__EXERCISE OBJECTIVE__
Look through the data below for the string "Heart", and copy every line where it turns up.

__Edit tracking data__
------------------------------

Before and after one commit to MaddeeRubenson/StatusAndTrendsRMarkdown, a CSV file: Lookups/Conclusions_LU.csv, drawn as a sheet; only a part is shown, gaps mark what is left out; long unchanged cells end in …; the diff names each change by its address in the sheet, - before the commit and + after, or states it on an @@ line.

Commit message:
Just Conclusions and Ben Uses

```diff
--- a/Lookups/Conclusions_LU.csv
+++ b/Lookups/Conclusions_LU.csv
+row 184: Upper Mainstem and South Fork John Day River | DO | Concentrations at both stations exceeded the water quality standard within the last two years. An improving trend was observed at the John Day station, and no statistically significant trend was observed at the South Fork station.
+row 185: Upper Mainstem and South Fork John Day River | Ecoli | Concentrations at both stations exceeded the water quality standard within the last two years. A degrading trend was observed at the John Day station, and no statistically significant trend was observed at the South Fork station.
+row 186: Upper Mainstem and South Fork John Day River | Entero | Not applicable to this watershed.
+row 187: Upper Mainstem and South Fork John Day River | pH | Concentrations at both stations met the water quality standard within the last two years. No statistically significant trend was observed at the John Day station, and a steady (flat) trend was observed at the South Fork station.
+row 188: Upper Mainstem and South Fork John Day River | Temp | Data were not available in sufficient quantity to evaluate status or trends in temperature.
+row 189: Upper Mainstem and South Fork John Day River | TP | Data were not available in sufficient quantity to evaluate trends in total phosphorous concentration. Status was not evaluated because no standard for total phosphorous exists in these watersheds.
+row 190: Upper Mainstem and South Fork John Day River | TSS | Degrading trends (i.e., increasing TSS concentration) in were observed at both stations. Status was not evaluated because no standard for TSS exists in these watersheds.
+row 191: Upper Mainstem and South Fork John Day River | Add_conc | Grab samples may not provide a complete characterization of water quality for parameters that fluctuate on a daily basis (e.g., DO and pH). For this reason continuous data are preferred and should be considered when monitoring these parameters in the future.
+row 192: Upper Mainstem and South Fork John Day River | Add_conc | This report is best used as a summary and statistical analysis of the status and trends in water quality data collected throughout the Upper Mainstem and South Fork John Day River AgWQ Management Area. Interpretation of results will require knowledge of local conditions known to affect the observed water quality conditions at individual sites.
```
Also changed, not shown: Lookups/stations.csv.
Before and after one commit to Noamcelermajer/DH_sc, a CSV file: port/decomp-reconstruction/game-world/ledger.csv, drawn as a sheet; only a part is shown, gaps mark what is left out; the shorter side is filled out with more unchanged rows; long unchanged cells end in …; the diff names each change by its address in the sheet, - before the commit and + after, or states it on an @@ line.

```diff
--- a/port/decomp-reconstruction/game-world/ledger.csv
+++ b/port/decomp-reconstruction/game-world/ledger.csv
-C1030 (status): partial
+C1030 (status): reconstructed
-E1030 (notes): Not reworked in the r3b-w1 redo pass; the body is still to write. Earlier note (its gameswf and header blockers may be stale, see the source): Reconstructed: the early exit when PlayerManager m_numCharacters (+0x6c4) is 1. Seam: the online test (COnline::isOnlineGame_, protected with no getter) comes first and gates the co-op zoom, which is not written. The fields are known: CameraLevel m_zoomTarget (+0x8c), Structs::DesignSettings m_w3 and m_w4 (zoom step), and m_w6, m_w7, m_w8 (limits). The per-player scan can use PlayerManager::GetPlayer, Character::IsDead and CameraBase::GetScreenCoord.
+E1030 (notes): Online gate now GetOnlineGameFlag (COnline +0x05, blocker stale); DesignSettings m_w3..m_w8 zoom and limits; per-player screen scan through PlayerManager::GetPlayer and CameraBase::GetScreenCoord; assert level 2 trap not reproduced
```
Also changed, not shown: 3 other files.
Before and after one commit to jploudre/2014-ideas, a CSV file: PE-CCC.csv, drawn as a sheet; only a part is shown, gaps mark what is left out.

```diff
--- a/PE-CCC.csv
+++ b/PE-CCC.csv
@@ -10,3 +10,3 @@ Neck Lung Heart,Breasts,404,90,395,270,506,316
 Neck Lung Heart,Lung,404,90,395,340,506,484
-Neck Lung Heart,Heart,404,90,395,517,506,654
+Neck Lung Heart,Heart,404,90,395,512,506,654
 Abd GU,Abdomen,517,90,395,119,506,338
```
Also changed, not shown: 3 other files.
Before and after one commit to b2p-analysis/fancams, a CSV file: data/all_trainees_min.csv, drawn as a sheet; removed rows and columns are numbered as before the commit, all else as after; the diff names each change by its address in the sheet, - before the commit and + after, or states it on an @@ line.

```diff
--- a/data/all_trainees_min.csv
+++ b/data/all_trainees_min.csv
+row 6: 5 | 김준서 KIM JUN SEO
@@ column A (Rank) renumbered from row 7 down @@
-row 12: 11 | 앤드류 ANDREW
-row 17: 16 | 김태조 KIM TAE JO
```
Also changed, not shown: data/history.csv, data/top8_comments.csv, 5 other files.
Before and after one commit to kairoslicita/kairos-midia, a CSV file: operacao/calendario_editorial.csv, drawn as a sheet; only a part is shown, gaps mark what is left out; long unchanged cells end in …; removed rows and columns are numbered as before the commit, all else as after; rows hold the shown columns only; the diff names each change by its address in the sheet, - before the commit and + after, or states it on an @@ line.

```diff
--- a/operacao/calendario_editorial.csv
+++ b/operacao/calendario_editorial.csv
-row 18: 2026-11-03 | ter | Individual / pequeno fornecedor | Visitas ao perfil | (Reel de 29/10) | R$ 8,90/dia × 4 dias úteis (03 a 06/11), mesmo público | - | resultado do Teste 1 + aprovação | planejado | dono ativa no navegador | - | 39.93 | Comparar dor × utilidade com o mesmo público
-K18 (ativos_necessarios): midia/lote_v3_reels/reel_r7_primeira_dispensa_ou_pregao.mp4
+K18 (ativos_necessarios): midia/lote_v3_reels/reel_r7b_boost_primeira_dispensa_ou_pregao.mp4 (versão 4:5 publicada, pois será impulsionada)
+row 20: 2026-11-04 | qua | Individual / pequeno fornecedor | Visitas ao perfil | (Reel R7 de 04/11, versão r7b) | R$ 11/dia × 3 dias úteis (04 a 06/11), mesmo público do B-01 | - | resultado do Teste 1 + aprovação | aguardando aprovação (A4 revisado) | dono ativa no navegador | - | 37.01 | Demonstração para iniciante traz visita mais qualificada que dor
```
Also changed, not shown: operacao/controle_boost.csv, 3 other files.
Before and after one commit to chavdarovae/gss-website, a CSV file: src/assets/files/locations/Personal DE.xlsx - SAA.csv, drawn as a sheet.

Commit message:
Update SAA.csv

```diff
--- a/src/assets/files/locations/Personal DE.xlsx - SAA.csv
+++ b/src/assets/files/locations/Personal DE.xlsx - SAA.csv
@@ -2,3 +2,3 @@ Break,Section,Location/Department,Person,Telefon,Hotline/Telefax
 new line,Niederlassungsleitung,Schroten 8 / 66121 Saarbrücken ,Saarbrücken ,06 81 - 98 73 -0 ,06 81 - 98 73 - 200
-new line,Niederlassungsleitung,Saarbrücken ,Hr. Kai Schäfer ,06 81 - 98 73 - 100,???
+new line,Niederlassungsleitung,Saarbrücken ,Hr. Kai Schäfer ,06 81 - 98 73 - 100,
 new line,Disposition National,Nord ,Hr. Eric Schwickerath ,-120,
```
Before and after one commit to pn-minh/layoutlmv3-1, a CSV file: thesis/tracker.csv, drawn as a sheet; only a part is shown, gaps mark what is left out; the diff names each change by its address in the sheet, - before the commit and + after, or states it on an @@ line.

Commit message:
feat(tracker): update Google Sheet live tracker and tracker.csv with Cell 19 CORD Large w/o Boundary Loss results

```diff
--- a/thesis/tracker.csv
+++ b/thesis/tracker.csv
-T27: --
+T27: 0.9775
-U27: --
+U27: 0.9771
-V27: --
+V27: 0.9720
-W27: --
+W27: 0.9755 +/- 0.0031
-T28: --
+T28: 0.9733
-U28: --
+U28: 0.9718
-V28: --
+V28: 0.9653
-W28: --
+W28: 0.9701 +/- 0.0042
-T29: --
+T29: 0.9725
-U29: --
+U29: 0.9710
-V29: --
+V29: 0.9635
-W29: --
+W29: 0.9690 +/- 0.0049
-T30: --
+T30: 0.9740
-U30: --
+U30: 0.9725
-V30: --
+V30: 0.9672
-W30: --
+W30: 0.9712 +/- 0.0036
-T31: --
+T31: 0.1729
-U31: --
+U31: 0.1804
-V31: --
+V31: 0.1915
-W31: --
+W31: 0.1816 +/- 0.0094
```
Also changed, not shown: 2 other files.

------------------------------

__EXERCISE RESPONSE__
@@ -10,3 +10,3 @@ Neck Lung Heart,Breasts,404,90,395,270,506,316
 Neck Lung Heart,Lung,404,90,395,340,506,484
-Neck Lung Heart,Heart,404,90,395,517,506,654
+Neck Lung Heart,Heart,404,90,395,512,506,654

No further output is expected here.